The lawsuit claimed that Lens.com used similar phrases of their service mark, “1800 CONTACTS,” to help their Google search engine results. 1-800 claims that when they searched the phrase, a paid advertisement for Lens.com appeared on the page despite having their service mark registered as a federal trademark.
1-800 claims that Lens.com violated the Lanham Act, which prohibits trademark infringement. They say that even though Lens.com did not using the exact same service mark, they purchased several similar keyword terms to help their ads show up on Google when consumers are actually searching for 1-800 Contacts.
In cases like this one, the plaintiff must prove that the company has a protected service mark that the defendant used the same or similar service mark and the similarities will confuse consumers.
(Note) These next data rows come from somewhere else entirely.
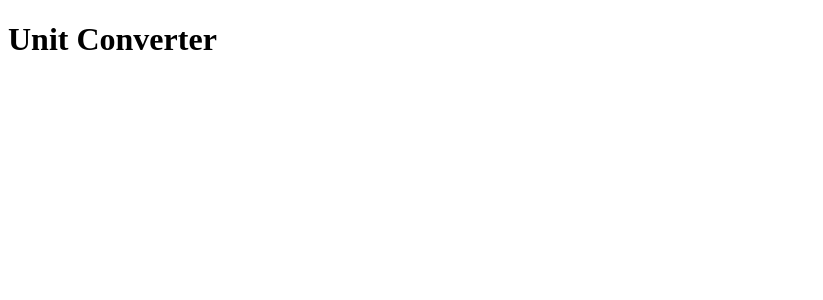
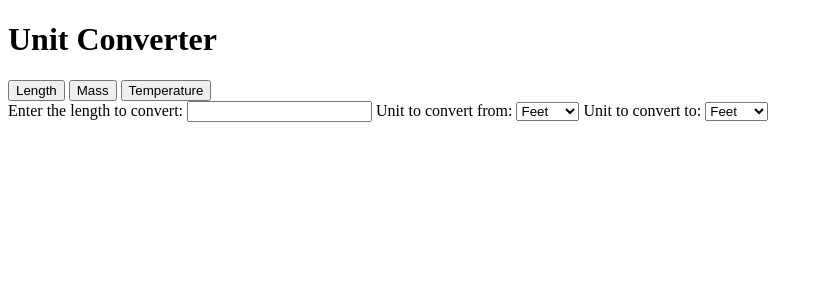
Before and after one commit to PaxUltra/web-unit-converter, a Flask app: page / in a window 1280 px wide. Shown: the top 300 px of the page, without its empty margins (0-823 px from the left). Run offline with Flask 3, Linux system fonts and the light colour scheme.

Commit message:
Add forms to index page, and create styles.css.

```diff
--- /dev/null
+++ b/static/styles.css
@@ -0,0 +1,3 @@
+.hidden {
+    display: none;
+}
--- a/templates/index.html
+++ b/templates/index.html
@@ -4,11 +4,77 @@
 <head>
   <meta charset="UTF-8">
   <meta name="viewport" content="width=device-width, initial-scale=1.0">
+
+  <link rel="stylesheet" href="{{ url_for('static', filename='styles.css') }}">
+
   <title>Unit Converter</title>
 </head>
 
 <body>
   <h1>Unit Converter</h1>
+
+  <div id="nav-bar">
+    <button id="length-button" class="unit-button">Length</button>
+    <button id="mass-button" class="unit-button">Mass</button>
+    <button id="temp-button" class="unit-button">Temperature</button>
+  </div>
+
+  <div id="length-form" class="unit-form">
+    <form action="#">
+      <label for="length">Enter the length to convert:</label>
+      <input type="text" id="length" name="length">
+
+      <label for="len-from">Unit to convert from:</label>
+      <select name="len-from" id="len-from">
+        <option value="ft">Feet</option>
+        <option value="m">Meters</option>
+      </select>
+
+      <label for="len-to">Unit to convert to:</label>
+      <select name="len-to" id="len-to">
+        <option value="ft">Feet</option>
+        <option value="m">Meters</option>
+      </select>
+    </form>
+  </div>
+
+  <div id="mass-form" class="unit-form hidden">
+    <form action="#">
+      <label for="mass">Enter the mass to convert:</label>
+      <input type="text" id="mass" name="mass">
+
+      <label for="mass-from">Unit to convert from:</label>
+      <select name="mass-from" id="mass-from">
+        <option value="lbs">Pounds</option>
+        <option value="kg">Kilograms</option>
+      </select>
+
+      <label for="mass-to">Unit to convert to:</label>
+      <select name="mass-to" id="mass-to">
+        <option value="lbs">Pounds</option>
+        <option value="kg">Kilograms</option>
+      </select>
+    </form>
+  </div>
+
+  <div id="temp-form" class="unit-form hidden">
+    <form action="#">
+      <label for="temp">Enter the temperature to convert:</label>
+      <input type="text" id="temp" name="temp">
+
+      <label for="temp-from">Unit to convert from:</label>
+      <select name="temp-from" id="temp-from">
+        <option value="f">Farenheit</option>
+        <option value="c">Celsius</option>
+      </select>
+
+      <label for="temp-to">Unit to convert to:</label>
+      <select name="temp-to" id="temp-to">
+        <option value="f">Farenheit</option>
+        <option value="c">Celsius</option>
+      </select>
+    </form>
+  </div>
 </body>
 
 </html>
```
The court ruled that while 1-800 Contacts proved that they had a registered service mark and that Lens.com was using similar marks in their advertising, the plaintiff failed to prove that it would confuse consumers.
The court affirmed a lower court’s ruling that Lens.com did not demonstrate trademark infringement because the actual consumer confusion rate was not very high. The court suggested that if the confusion rate was above 10 percent, the ruling may have been different. However, since 1-800 Contacts could not prove that consumers would be confused by their similar keywords, Lens.com did not infringe upon their trademark rights.
This court ruling could have an impact on future trademark infringement cases involving online ads in the future. However, each case is different and the court takes several different factors into consideration so it is best to discuss any potential legal issues or lawsuits with a business law attorney.
Source: Northern Colorado Business Report, “Case sets rules on online ad trademark disputes,” Dan Jones, Oct. 4, 2013